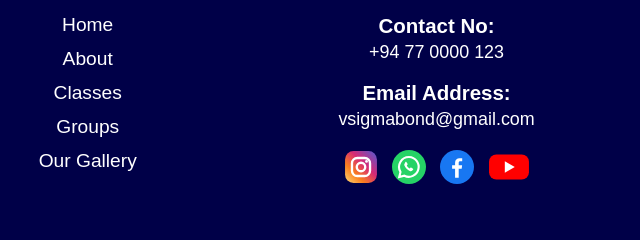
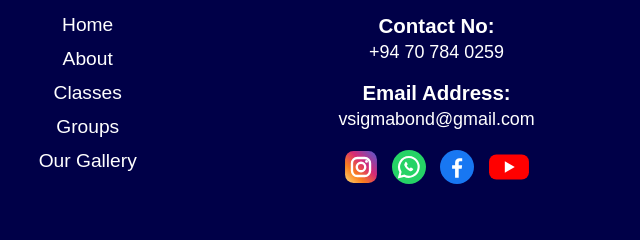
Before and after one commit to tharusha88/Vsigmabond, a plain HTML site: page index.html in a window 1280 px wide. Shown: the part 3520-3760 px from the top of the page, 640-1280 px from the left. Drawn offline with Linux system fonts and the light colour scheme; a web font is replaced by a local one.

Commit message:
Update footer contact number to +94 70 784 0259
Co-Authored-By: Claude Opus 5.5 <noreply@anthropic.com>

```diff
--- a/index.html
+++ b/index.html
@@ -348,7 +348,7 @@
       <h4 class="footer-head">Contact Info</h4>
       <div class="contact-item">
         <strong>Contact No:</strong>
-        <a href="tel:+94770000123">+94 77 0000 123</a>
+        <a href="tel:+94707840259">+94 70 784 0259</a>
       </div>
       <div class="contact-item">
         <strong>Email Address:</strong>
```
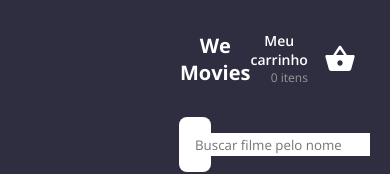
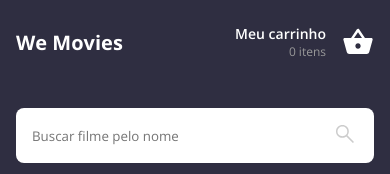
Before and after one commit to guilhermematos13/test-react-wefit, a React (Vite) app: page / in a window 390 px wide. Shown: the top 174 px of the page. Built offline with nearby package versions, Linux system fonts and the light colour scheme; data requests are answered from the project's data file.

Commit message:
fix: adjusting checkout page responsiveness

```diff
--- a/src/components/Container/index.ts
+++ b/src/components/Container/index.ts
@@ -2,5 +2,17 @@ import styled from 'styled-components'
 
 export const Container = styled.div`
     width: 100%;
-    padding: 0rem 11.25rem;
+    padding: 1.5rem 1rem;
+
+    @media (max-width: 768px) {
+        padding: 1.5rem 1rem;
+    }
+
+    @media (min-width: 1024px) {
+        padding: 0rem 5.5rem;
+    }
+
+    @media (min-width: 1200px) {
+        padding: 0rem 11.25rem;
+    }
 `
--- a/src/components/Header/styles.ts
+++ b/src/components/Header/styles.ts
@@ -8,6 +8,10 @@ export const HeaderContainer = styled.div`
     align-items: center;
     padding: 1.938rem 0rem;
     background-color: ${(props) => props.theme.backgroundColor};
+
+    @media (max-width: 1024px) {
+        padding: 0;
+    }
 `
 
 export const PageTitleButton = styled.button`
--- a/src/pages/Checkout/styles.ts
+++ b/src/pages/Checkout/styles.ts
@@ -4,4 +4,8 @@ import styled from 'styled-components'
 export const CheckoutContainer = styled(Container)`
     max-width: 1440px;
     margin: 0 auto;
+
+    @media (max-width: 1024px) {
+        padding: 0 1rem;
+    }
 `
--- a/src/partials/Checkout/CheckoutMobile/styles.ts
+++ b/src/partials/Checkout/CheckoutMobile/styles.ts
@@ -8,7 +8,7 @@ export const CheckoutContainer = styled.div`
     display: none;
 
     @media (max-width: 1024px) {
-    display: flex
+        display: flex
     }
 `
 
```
-*-*-
### Problem to work on
Extract every line of the records above that contains the word "display".

### Worked solution
     display: none;
-    display: flex
+        display: flex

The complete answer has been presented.